-- WHAT IS BEING ASKED --
In the entries that follow, find each line with the word "function" and copy it.

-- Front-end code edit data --
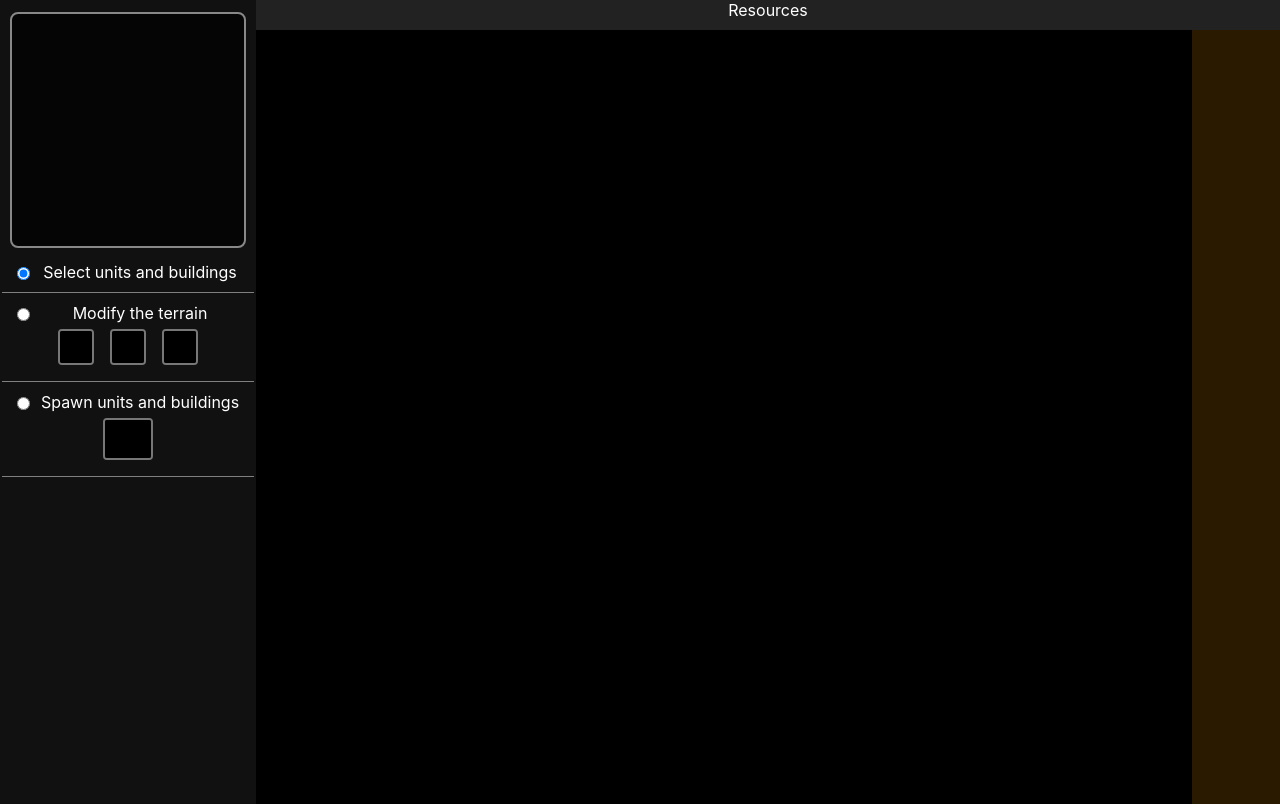
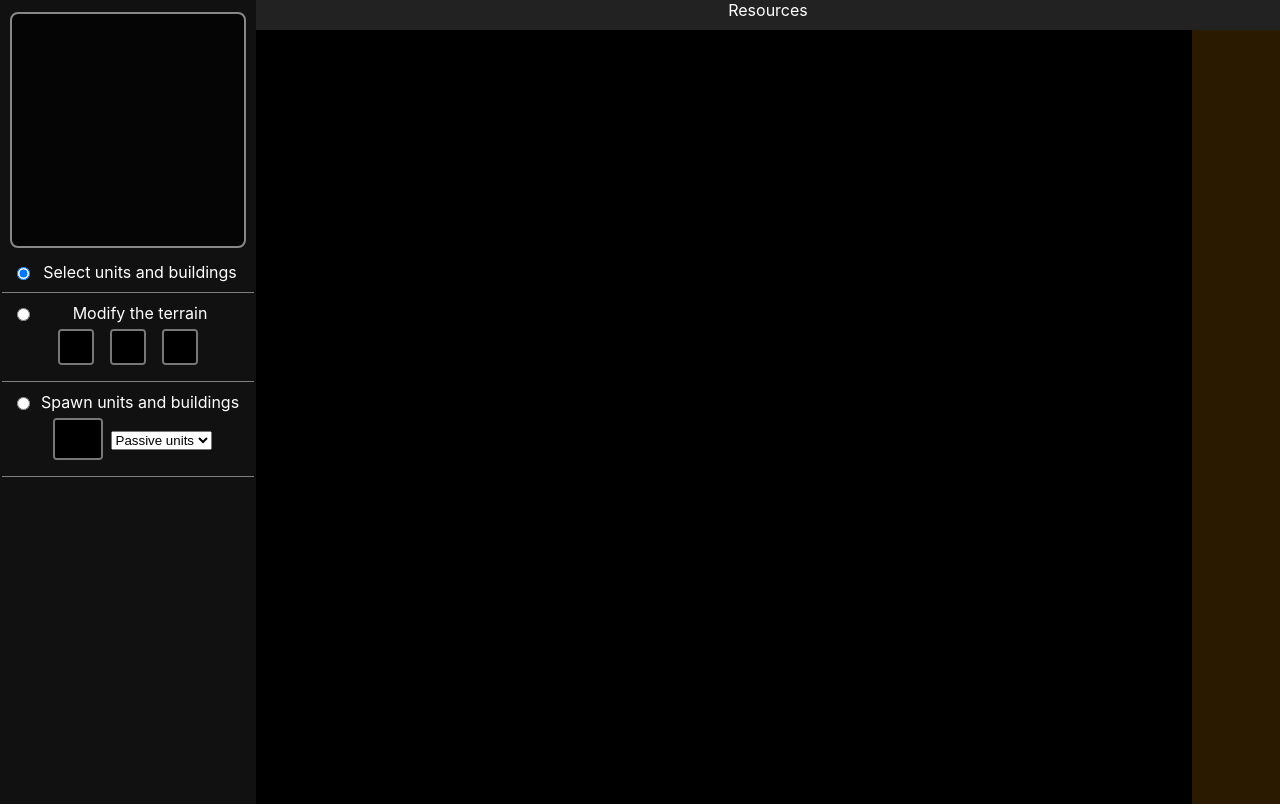
Before and after one commit to JakubekWeg/wc2, a React (Create React App) app: page / in a window 1280 px wide. Built offline with nearby package versions, Linux system fonts and the light colour scheme.

Commit message:
It's now possible to choose force of spawned entities

```diff
--- a/src/game/forces-manager.ts
+++ b/src/game/forces-manager.ts
@@ -45,10 +45,14 @@ class ForcesManager {
 		this.forcesMap.set(0, neutralForce)
 	}
 
+	public getAll(): Force[] {
+		return Array.from(this.forcesMap.values())
+	}
+
 	public static createNew(): ForcesManager {
 		const f = new ForcesManager()
-		f.createNewForce('One')
-		f.createNewForce('Two')
+		f.createNewForce('Team red')
+		f.createNewForce('Team blue')
 		return f
 	}
 
--- a/src/game/misc/path-finder.ts
+++ b/src/game/misc/path-finder.ts
@@ -2,7 +2,7 @@ import { isInRectRange2 } from '../ecs/entities/common'
 import { FacingDirection } from './facing-direction'
 import SortedList from './sorted-list'
 
-const maxTiles = 25
+const maxTiles = 50
 /**
  * Checks if node is walkable
  * Must return true if node exists and is walkable
--- a/src/game/renderer-pointers.ts
+++ b/src/game/renderer-pointers.ts
@@ -1,8 +1,14 @@
 import { EditorFrontedController } from '../ui/game/frontend-controller'
 import { CanvasMouseEvent } from '../ui/game/GameCanvas'
-import { MovingUnitComponent, PredefinedDrawableComponent, TilesIncumbentComponent } from './ecs/components'
+import {
+	DamageableComponent,
+	MovingUnitComponent,
+	PredefinedDrawableComponent,
+	TilesIncumbentComponent,
+} from './ecs/components'
 import { doNothingCallback } from './ecs/entities/common'
 import { Entity } from './ecs/world'
+import { Force, neutralForce } from './forces-manager'
 import { GameInstance } from './game-instance'
 
 export interface PointerPreview {
@@ -27,6 +33,7 @@ export class SpawnEntityPreview implements PointerPreview {
 	private static TILE_AVAILABLE_COLOR: string = SpawnEntityPreview.BUILD_AVAILABLE_OUTLINE_COLOR + '44'
 	private static TILE_NOT_AVAILABLE_COLOR: string = SpawnEntityPreview.BUILD_NOT_AVAILABLE_OUTLINE_COLOR + '77'
 	private static OUTLINE_WIDTH = 2
+	public spawnWithForce: Force = neutralForce
 	private drawRects: PreviewRect[] = []
 	private drawDestinationX: number = 0
 	private drawDestinationY: number = 0
@@ -34,16 +41,16 @@ export class SpawnEntityPreview implements PointerPreview {
 	private shouldUpdateTileColors: boolean = true
 	private tileX: number = 0
 	private tileY: number = 0
-	private buildingTemplate: Entity & PredefinedDrawableComponent & TilesIncumbentComponent & MovingUnitComponent = undefined as any
+	private buildingTemplate: Entity & PredefinedDrawableComponent & TilesIncumbentComponent & MovingUnitComponent & DamageableComponent = undefined as any
 
 	constructor(private templateName: string,
-	            private readonly game: GameInstance,) {
+	            private readonly game: GameInstance) {
 		this.setEntityType(templateName)
 	}
 
 	public setEntityType(name: string) {
 		this.templateName = name
-		this.buildingTemplate = this.game.world.getEntityTemplate(name) as Entity & PredefinedDrawableComponent & TilesIncumbentComponent & MovingUnitComponent
+		this.buildingTemplate = this.game.world.getEntityTemplate(name) as Entity & PredefinedDrawableComponent & TilesIncumbentComponent & MovingUnitComponent & DamageableComponent
 	}
 
 	render(ctx: CanvasRenderingContext2D) {
@@ -91,7 +98,7 @@ export class SpawnEntityPreview implements PointerPreview {
 						return
 				}
 
-				const entity = world.spawnEntity(this.templateName) as Entity & TilesIncumbentComponent & PredefinedDrawableComponent
+				const entity = world.spawnEntity(this.templateName) as Entity & TilesIncumbentComponent & PredefinedDrawableComponent & DamageableComponent
 				entity.mostWestTile = e.tileX
 				entity.mostNorthTile = e.tileY
 				if (entityIsBuilding) {
@@ -101,6 +108,8 @@ export class SpawnEntityPreview implements PointerPreview {
 					entity.destinationDrawX = e.tileX * 32 - (entity.spriteSize - 32) / 2
 					entity.destinationDrawY = e.tileY * 32 - (entity.spriteSize - 32) / 2
 				}
+				if (template.myForce !== undefined)
+					entity.myForce = this.spawnWithForce ?? neutralForce
 				world.commitAddedEntities()
 			})
 		}
--- a/src/ui/App.css
+++ b/src/ui/App.css
@@ -143,3 +143,7 @@ body {
     grid-column-start: 1;
     grid-column-end: 3;
 }
+.PlaceEntitiesMode {
+    display: flex;
+    align-items: center;
+}
--- a/src/ui/game/EditorModes.tsx
+++ b/src/ui/game/EditorModes.tsx
@@ -1,10 +1,10 @@
-import React, { ReactElement, useContext, useEffect, useState } from 'react'
+import React, { ReactElement, useContext, useEffect, useMemo, useState } from 'react'
 import { IconComponent } from '../../game/ecs/components'
 import { allVariants, Variant } from '../../game/ecs/variant'
 import { Entity, EntityType } from '../../game/ecs/world'
 import { SpawnEntityPreview } from '../../game/renderer-pointers'
 import { EditorFrontedController, FrontedControllerContext } from './frontend-controller'
-import MouseActionIcon2 from './MouseActionIcon'
+import MouseActionIcon from './MouseActionIcon'
 
 export function NoneMode(): ReactElement {
 	return <div className="EditorMode"/>
@@ -13,7 +13,7 @@ export function NoneMode(): ReactElement {
 function TerrainPicker({onSelected}: { onSelected: (v: Variant) => void }): ReactElement {
 	return <div className="TileSelector">
 		{allVariants.map(v => {
-			return <MouseActionIcon2
+			return <MouseActionIcon
 				iconIndex={v}
 				image="tile-set"
 				onClicked={(e) => {
@@ -42,7 +42,7 @@ export function PlaceTerrainMode(): ReactElement {
 	}
 
 	return <div className="EditorMode MouseActionsParent">
-		{variants.map((v, i) => <MouseActionIcon2
+		{variants.map((v, i) => <MouseActionIcon
 			iconIndex={v}
 			key={`${i}`}
 			image="tile-set"
@@ -59,7 +59,7 @@ function EntityPicker({
 	return <div className="TileSelector">
 		{entities.map((e, i) => {
 			const icon = (e.getTemplate() as unknown as IconComponent).iconIndex
-			return <MouseActionIcon2
+			return <MouseActionIcon
 				iconIndex={icon}
 				image="icons"
 				onClicked={(e) => {
@@ -76,15 +76,21 @@ export function PlaceEntitiesMode(): ReactElement {
 	const controller = useContext(FrontedControllerContext) as EditorFrontedController
 	const [selectedIndex, setSelectedIndex] = useState(0)
 	const [isOpen, setOpen] = useState(false)
+	const forces = useMemo(() => controller.game.forces.getAll(), [])
+	const [selectedForceIndex, setForceIndex] = useState(forces.indexOf((controller.renderer.currentlyShowingHoverPreview as SpawnEntityPreview).spawnWithForce))
 
 	useEffect(() => {
 		setOpen(false)
-		const entity = controller.entityToSpawn = controller.entitiesToPickFrom[selectedIndex]
-		controller.renderer.currentlyShowingHoverPreview = new SpawnEntityPreview(entity.id, controller.game)
+		const entity = controller.entityToSpawn = controller.entitiesToPickFrom[selectedIndex];
+		(controller.renderer.currentlyShowingHoverPreview as SpawnEntityPreview)?.setEntityType?.(entity.id)
 	}, [selectedIndex])
 
+	useEffect(() => {
+		(controller.renderer.currentlyShowingHoverPreview as SpawnEntityPreview).spawnWithForce = forces[selectedForceIndex]
+	}, [selectedForceIndex])
+
 	return <div className="EditorMode PlaceEntitiesMode">
-		<MouseActionIcon2
+		<MouseActionIcon
 			iconIndex={(controller.entitiesToPickFrom[selectedIndex]?.getTemplate() as Entity & IconComponent)?.iconIndex}
 			image="icons"
 			key={controller.entitiesToPickFrom[selectedIndex]?.id}
@@ -92,5 +98,16 @@ export function PlaceEntitiesMode(): ReactElement {
 			children={isOpen ?
 				<EntityPicker entities={controller.entitiesToPickFrom} onSelected={setSelectedIndex}/> : undefined}
 		/>
+
+		<select value={forces[selectedForceIndex]?.id}
+		        onChange={e => setForceIndex(e.target.selectedIndex)}>
+			{forces.map(f =>
+				<option
+					key={`${f.id}`}
+					value={f.id}>
+					{f.name}
+				</option>)
+			}
+		</select>
 	</div>
 }
```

-- WORKED SOLUTION --
 export function NoneMode(): ReactElement {
@@ -13,7 +13,7 @@ export function NoneMode(): ReactElement {
 function TerrainPicker({onSelected}: { onSelected: (v: Variant) => void }): ReactElement {
@@ -42,7 +42,7 @@ export function PlaceTerrainMode(): ReactElement {
@@ -59,7 +59,7 @@ function EntityPicker({
@@ -76,15 +76,21 @@ export function PlaceEntitiesMode(): ReactElement {
@@ -92,5 +98,16 @@ export function PlaceEntitiesMode(): ReactElement {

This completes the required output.